[Start of section]
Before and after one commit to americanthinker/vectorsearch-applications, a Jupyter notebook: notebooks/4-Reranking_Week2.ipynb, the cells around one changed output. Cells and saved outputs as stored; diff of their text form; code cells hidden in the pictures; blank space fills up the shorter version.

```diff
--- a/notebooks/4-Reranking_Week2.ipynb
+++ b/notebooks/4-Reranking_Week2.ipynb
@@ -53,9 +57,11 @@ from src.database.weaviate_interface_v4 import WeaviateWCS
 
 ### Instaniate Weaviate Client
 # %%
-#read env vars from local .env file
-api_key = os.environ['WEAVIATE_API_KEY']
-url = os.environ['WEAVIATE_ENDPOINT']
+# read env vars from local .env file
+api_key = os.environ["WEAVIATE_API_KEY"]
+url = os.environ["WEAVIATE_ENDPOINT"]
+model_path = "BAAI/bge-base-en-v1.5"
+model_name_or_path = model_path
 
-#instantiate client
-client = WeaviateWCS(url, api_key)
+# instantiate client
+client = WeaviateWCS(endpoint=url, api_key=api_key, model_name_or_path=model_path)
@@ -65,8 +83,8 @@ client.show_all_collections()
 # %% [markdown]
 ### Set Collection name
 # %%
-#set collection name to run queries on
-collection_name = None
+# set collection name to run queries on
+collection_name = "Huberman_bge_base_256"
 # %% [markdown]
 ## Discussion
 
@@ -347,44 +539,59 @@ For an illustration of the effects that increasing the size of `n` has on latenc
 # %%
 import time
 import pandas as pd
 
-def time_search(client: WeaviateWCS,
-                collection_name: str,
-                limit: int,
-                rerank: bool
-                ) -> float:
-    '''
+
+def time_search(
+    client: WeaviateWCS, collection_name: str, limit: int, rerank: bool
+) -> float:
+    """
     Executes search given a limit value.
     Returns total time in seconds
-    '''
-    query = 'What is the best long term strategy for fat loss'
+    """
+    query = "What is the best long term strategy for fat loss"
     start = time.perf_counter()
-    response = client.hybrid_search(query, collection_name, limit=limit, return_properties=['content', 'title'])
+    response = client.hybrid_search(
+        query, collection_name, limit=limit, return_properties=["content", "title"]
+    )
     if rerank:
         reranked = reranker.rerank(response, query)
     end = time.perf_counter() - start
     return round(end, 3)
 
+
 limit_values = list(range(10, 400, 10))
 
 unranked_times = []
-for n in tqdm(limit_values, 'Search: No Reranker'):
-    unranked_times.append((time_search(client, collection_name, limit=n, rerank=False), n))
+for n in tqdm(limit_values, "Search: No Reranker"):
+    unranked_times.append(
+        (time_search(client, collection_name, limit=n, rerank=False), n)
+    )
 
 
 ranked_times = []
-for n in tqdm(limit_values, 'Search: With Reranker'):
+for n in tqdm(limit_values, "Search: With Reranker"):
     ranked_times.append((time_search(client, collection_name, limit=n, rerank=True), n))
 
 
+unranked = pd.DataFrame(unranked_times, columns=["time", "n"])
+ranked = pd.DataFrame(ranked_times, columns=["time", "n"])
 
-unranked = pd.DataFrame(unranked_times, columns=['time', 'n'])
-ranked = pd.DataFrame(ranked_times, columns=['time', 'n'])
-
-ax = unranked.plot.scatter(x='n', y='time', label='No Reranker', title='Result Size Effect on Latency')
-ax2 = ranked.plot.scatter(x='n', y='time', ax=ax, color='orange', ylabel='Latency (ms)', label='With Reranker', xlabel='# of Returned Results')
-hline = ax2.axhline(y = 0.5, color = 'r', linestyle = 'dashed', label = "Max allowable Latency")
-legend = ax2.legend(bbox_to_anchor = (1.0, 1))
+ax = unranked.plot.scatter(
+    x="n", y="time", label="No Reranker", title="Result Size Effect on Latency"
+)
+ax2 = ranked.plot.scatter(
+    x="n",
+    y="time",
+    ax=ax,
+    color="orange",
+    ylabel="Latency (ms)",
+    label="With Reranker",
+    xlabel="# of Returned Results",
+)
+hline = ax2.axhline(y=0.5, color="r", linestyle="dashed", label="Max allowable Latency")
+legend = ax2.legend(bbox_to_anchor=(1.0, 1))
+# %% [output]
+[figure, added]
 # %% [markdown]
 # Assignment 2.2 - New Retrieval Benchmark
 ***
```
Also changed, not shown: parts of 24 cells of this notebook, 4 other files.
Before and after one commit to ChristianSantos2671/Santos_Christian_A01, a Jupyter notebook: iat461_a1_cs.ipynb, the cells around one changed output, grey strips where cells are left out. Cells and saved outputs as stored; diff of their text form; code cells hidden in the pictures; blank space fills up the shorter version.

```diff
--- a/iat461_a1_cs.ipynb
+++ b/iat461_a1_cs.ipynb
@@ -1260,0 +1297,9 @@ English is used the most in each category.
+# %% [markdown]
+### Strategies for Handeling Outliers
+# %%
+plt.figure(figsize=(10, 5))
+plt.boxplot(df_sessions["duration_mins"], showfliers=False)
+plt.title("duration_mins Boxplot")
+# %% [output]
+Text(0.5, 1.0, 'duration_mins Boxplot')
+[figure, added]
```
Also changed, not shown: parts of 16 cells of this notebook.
[End of section]
YOUR GOAL → Line by line, reproduce the data above exactly.

THE COMPLETED TASK →
Before and after one commit to americanthinker/vectorsearch-applications, a Jupyter notebook: notebooks/4-Reranking_Week2.ipynb, the cells around one changed output. Cells and saved outputs as stored; diff of their text form; code cells hidden in the pictures; blank space fills up the shorter version.

```diff
--- a/notebooks/4-Reranking_Week2.ipynb
+++ b/notebooks/4-Reranking_Week2.ipynb
@@ -53,9 +57,11 @@ from src.database.weaviate_interface_v4 import WeaviateWCS
 
 ### Instaniate Weaviate Client
 # %%
-#read env vars from local .env file
-api_key = os.environ['WEAVIATE_API_KEY']
-url = os.environ['WEAVIATE_ENDPOINT']
+# read env vars from local .env file
+api_key = os.environ["WEAVIATE_API_KEY"]
+url = os.environ["WEAVIATE_ENDPOINT"]
+model_path = "BAAI/bge-base-en-v1.5"
+model_name_or_path = model_path
 
-#instantiate client
-client = WeaviateWCS(url, api_key)
+# instantiate client
+client = WeaviateWCS(endpoint=url, api_key=api_key, model_name_or_path=model_path)
@@ -65,8 +83,8 @@ client.show_all_collections()
 # %% [markdown]
 ### Set Collection name
 # %%
-#set collection name to run queries on
-collection_name = None
+# set collection name to run queries on
+collection_name = "Huberman_bge_base_256"
 # %% [markdown]
 ## Discussion
 
@@ -347,44 +539,59 @@ For an illustration of the effects that increasing the size of `n` has on latenc
 # %%
 import time
 import pandas as pd
 
-def time_search(client: WeaviateWCS,
-                collection_name: str,
-                limit: int,
-                rerank: bool
-                ) -> float:
-    '''
+
+def time_search(
+    client: WeaviateWCS, collection_name: str, limit: int, rerank: bool
+) -> float:
+    """
     Executes search given a limit value.
     Returns total time in seconds
-    '''
-    query = 'What is the best long term strategy for fat loss'
+    """
+    query = "What is the best long term strategy for fat loss"
     start = time.perf_counter()
-    response = client.hybrid_search(query, collection_name, limit=limit, return_properties=['content', 'title'])
+    response = client.hybrid_search(
+        query, collection_name, limit=limit, return_properties=["content", "title"]
+    )
     if rerank:
         reranked = reranker.rerank(response, query)
     end = time.perf_counter() - start
     return round(end, 3)
 
+
 limit_values = list(range(10, 400, 10))
 
 unranked_times = []
-for n in tqdm(limit_values, 'Search: No Reranker'):
-    unranked_times.append((time_search(client, collection_name, limit=n, rerank=False), n))
+for n in tqdm(limit_values, "Search: No Reranker"):
+    unranked_times.append(
+        (time_search(client, collection_name, limit=n, rerank=False), n)
+    )
 
 
 ranked_times = []
-for n in tqdm(limit_values, 'Search: With Reranker'):
+for n in tqdm(limit_values, "Search: With Reranker"):
     ranked_times.append((time_search(client, collection_name, limit=n, rerank=True), n))
 
 
+unranked = pd.DataFrame(unranked_times, columns=["time", "n"])
+ranked = pd.DataFrame(ranked_times, columns=["time", "n"])
 
-unranked = pd.DataFrame(unranked_times, columns=['time', 'n'])
-ranked = pd.DataFrame(ranked_times, columns=['time', 'n'])
-
-ax = unranked.plot.scatter(x='n', y='time', label='No Reranker', title='Result Size Effect on Latency')
-ax2 = ranked.plot.scatter(x='n', y='time', ax=ax, color='orange', ylabel='Latency (ms)', label='With Reranker', xlabel='# of Returned Results')
-hline = ax2.axhline(y = 0.5, color = 'r', linestyle = 'dashed', label = "Max allowable Latency")
-legend = ax2.legend(bbox_to_anchor = (1.0, 1))
+ax = unranked.plot.scatter(
+    x="n", y="time", label="No Reranker", title="Result Size Effect on Latency"
+)
+ax2 = ranked.plot.scatter(
+    x="n",
+    y="time",
+    ax=ax,
+    color="orange",
+    ylabel="Latency (ms)",
+    label="With Reranker",
+    xlabel="# of Returned Results",
+)
+hline = ax2.axhline(y=0.5, color="r", linestyle="dashed", label="Max allowable Latency")
+legend = ax2.legend(bbox_to_anchor=(1.0, 1))
+# %% [output]
+[figure, added]
 # %% [markdown]
 # Assignment 2.2 - New Retrieval Benchmark
 ***
```
Also changed, not shown: parts of 24 cells of this notebook, 4 other files.
Before and after one commit to ChristianSantos2671/Santos_Christian_A01, a Jupyter notebook: iat461_a1_cs.ipynb, the cells around one changed output, grey strips where cells are left out. Cells and saved outputs as stored; diff of their text form; code cells hidden in the pictures; blank space fills up the shorter version.

```diff
--- a/iat461_a1_cs.ipynb
+++ b/iat461_a1_cs.ipynb
@@ -1260,0 +1297,9 @@ English is used the most in each category.
+# %% [markdown]
+### Strategies for Handeling Outliers
+# %%
+plt.figure(figsize=(10, 5))
+plt.boxplot(df_sessions["duration_mins"], showfliers=False)
+plt.title("duration_mins Boxplot")
+# %% [output]
+Text(0.5, 1.0, 'duration_mins Boxplot')
+[figure, added]
```
Also changed, not shown: parts of 16 cells of this notebook.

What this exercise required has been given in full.